Xpress recently obtained a copy of the “book of interpretations”—more than 178 pages of memos, e-mails and handwritten notes that Asheville’s Planning and Development Department uses as a guide when ruling on specific points concerning the Unified Development Ordinance. Some documents in the book date back to the UDO’s creation in 1997.
Former planner Gerald Green, whose name pops up frequently, says the file gradually expanded as city staffers consulted higher-ups about specific points; the answers were saved to avoid conflicts later on—“and to not just sound like someone’s pulling it out of thin air,” Green explains.
That process continues today, reports acting Planning Director Shannon Tuch. While the UDO is meant to cover “generic conditions,” the situations referenced in the “book of interpretation” are more specialized, such as a question that arose about children’s playhouses (which aren’t restricted).
“They come up so infrequently,” Tuch told Xpress. “Oftentimes, these interpretations are made for one, maybe two situations; then that situation doesn’t come up again.”
But for Joe Minicozzi, the mere fact that the city was maintaining such a file unbeknownst to the public was a huge red flag—particularly in light of recent controversies concerning the interpretation of the city’s principal planning document.
“I didn’t even know it existed,” says Minicozzi, who is president of the Coalition of Asheville Neighborhoods board. His first hint came during a March 24 Board of Adjustment hearing, when Tuch named it as a source for her interpretation in a case. “I thought, ‘Where the hell is that book?’” Minicozzi recalls, adding, “I just about had a canary.” After that meeting, he requested a copy of the book via e-mail. Xpress subsequently requested a copy as well.
The problem, he maintains, is that planning code is being written at the staff level rather than being approved by a vote of City Council. But City Attorney Bob Oast says there’s a difference between creating policy and holding discussions among staffers.
Minicozzi says he’s read some of the material and even concedes that it’s a “good book—but it is a good to-do list of [future] UDO amendments.”
Tuch, however, argues that the kind of minutiae that typically lands in the book would only bog down a document that’s already plenty weighty and complex. But staff, she notes, is going through the book to determine whether some questions come up often enough to justify presenting them to Council as potential UDO amendments.

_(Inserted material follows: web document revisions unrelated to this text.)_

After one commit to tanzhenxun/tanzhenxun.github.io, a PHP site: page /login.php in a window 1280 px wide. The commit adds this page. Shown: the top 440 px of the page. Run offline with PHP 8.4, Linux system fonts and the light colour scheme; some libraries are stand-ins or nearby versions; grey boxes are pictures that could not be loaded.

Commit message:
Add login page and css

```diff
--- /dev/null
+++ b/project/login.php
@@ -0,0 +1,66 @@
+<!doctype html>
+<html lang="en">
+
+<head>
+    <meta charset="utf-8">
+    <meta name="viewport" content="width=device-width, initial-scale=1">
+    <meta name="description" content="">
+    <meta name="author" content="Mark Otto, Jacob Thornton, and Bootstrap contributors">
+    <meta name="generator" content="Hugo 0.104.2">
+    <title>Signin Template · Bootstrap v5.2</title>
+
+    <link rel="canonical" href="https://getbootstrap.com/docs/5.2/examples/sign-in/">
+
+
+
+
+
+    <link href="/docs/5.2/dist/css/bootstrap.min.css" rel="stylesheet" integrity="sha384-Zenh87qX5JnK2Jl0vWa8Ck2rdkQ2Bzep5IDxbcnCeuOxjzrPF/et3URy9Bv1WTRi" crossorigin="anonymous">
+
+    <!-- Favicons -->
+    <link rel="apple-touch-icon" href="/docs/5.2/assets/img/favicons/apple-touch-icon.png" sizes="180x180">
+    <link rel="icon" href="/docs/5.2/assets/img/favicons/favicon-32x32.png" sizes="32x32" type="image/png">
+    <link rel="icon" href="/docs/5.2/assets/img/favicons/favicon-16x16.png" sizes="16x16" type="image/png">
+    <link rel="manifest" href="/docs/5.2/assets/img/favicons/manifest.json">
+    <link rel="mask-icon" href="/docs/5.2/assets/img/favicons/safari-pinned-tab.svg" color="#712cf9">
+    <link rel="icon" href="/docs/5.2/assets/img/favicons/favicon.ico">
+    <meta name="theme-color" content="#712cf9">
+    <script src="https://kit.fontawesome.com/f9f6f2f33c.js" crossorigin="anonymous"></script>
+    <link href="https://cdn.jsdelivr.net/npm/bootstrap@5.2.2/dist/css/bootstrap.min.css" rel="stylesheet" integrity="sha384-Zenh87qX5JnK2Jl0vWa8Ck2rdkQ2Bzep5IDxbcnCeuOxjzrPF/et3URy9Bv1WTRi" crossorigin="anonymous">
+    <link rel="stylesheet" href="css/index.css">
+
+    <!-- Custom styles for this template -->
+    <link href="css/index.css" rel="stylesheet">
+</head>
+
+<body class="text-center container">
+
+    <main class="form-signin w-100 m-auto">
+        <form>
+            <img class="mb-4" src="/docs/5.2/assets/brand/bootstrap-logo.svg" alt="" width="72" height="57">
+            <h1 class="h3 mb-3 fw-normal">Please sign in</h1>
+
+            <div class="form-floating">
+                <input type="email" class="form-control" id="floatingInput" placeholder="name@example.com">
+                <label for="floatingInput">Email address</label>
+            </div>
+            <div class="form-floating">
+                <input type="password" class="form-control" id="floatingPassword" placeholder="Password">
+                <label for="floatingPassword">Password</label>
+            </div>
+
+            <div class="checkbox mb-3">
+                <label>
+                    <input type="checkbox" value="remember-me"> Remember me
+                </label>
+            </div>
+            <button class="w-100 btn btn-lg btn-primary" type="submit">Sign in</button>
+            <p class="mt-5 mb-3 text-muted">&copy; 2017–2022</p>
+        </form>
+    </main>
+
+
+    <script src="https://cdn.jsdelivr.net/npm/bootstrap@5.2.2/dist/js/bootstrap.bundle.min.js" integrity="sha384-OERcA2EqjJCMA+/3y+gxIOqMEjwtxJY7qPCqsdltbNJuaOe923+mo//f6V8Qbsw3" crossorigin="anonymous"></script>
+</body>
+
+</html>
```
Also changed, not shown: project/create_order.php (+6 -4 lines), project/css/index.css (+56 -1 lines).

See a selection of key documents from the book at www.mountainx.com/xpressfiles.